While school districts years ago used to be able to quietly negotiate an exit for some educators who abused children or committed other serious crimes, school leaders for the past decade have been required to report such allegations to the state Department of Education for potential disciplinary action.
In recent years, more certified education professionals have lost or had their certificates suspended, with 114 educators notified in 2010. That compares to 39 to 67 educators each year from 2004 through 2007.
Over the past eight years, the state has named 548 educators statewide who have been notified of action taken on their certificates, including public reprimands, suspensions, revocations, surrenders in lieu of discipline and reinstatements (there are 603 notifications because some individuals are subject to more than one action).
That counts 74 educators statewide whose certificates were suspended, revoked or surrendered in 2011 for actions ranging from sexual relationships to embezzlement, including two whose certificates were both suspended and revoked in the same year.
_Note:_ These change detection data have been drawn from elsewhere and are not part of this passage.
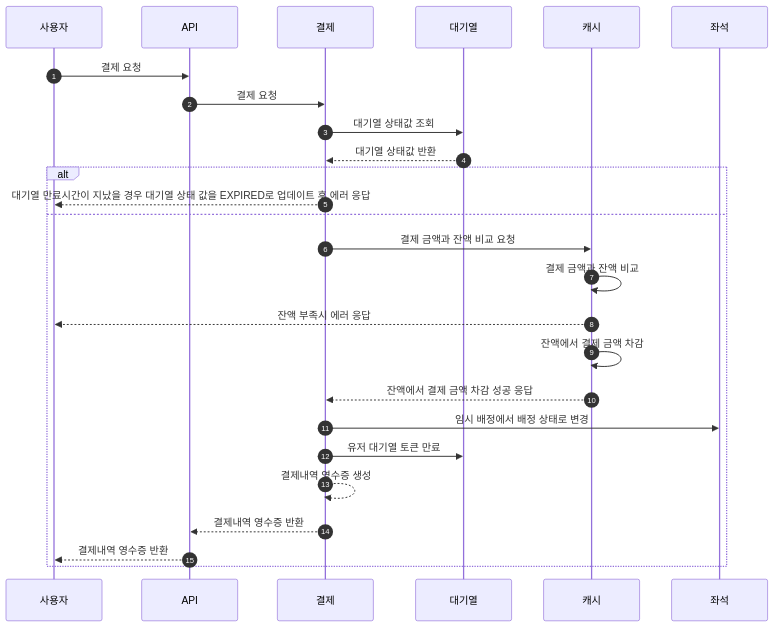
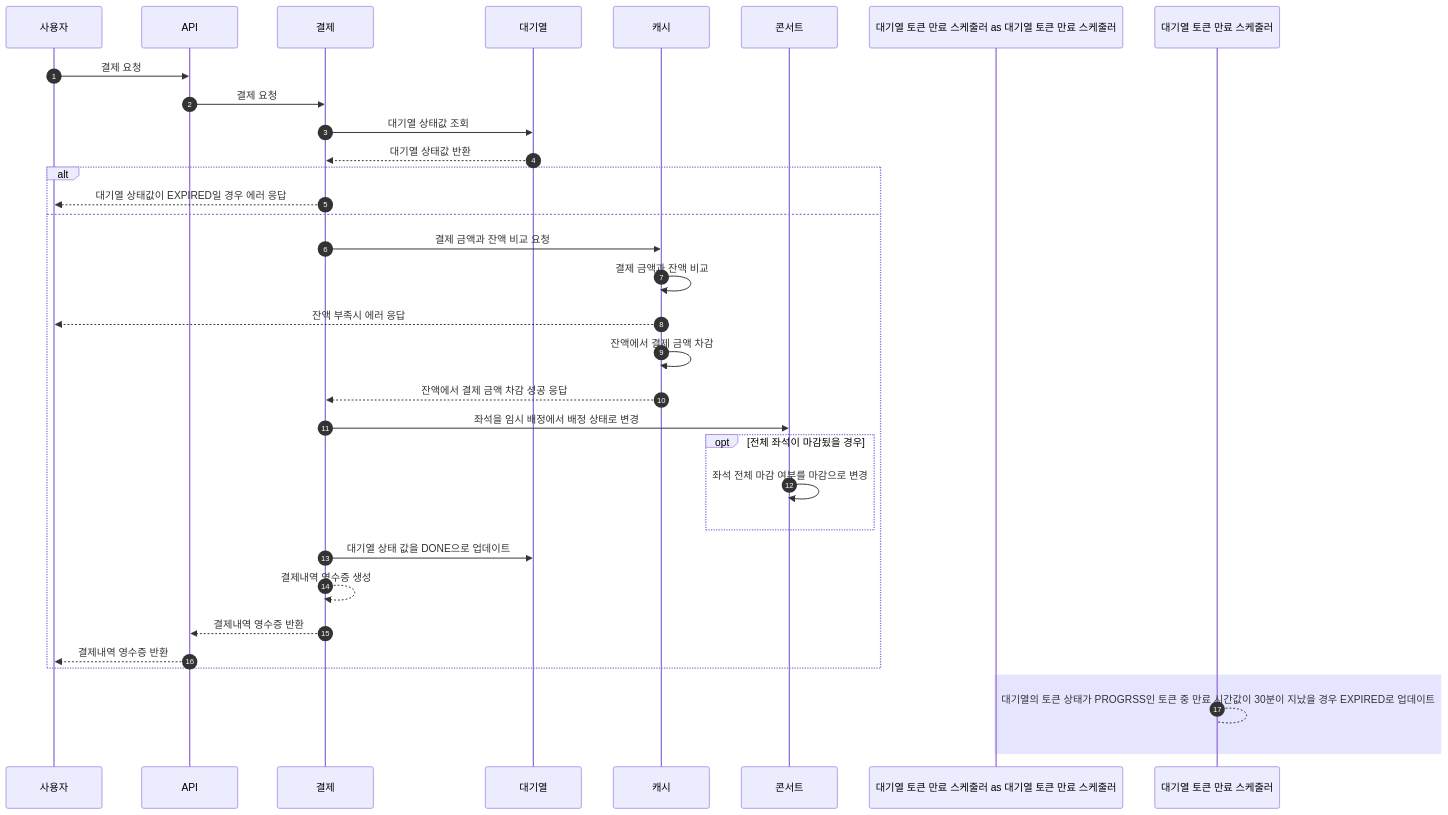
Before and after one commit to jikimee64/hhplus-concert: the seventh of 7 diagrams in docs/sequence.md, drawn with Mermaid. The commit also changed other lines of this file and 84 other files, not shown here.

````diff
--- a/docs/sequence.md
+++ b/docs/sequence.md
@@ -145,28 +162,35 @@
 ```mermaid
 sequenceDiagram
     autonumber
     participant 사용자 as 사용자
     participant API as API
     participant 결제 as 결제
     participant 대기열 as 대기열
     participant 캐시 as 캐시
-    participant 좌석 as 좌석
+    participant 콘서트 as 콘서트
+    participant 대기열 토큰 만료 스케줄러 as 대기열 토큰 만료 스케줄러
     사용자 ->> API: 결제 요청
     API ->> 결제: 결제 요청
     결제 ->> 대기열: 대기열 상태값 조회
     대기열 -->> 결제: 대기열 상태값 반환
     alt
-        결제 -->> 사용자: 대기열 만료시간이 지났을 경우 대기열 상태 값을 EXPIRED로 업데이트 후 에러 응답
+        결제 -->> 사용자: 대기열 상태값이 EXPIRED일 경우 에러 응답
     else
         결제 ->> 캐시: 결제 금액과 잔액 비교 요청
         캐시 ->> 캐시: 결제 금액과 잔액 비교
         캐시 -->> 사용자: 잔액 부족시 에러 응답
         캐시 ->> 캐시: 잔액에서 결제 금액 차감
         캐시 -->> 결제: 잔액에서 결제 금액 차감 성공 응답
-        결제 ->> 좌석: 임시 배정에서 배정 상태로 변경
-        결제 ->> 대기열: 유저 대기열 토큰 만료
+        결제 ->> 콘서트: 좌석을 임시 배정에서 배정 상태로 변경
+        opt 전체 좌석이 마감됬을 경우
+            콘서트 ->> 콘서트: 좌석 전체 마감 여부를 마감으로 변경 
+        end
+        결제 ->> 대기열: 대기열 상태 값을 DONE으로 업데이트
         결제 -->> 결제: 결제내역 영수증 생성
         결제 -->> API: 결제내역 영수증 반환
         API -->> 사용자: 결제내역 영수증 반환
     end
+    rect rgba(0, 0, 255, .1)
+        대기열 토큰 만료 스케줄러 --> 대기열 토큰 만료 스케줄러: 대기열의 토큰 상태가 PROGRSS인 토큰 중 만료 시간값이 30분이 지났을 경우 EXPIRED로 업데이트
+    end
 ```
````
The list covers a variety of certificates, including teaching and administrative.
"There may be a greater awareness now of the types of things that need to be reported," said Wythe Keever, spokesman for the Pennsylvania State Education Association. "The PSEA overall supports that."
Noting such cases are a small part of the state's 150,000 teachers, Mr. Keever said the PSEA wants due process followed but "has no interest in keeping teachers in the classroom who are guilty of inappropriate behaviors and actions."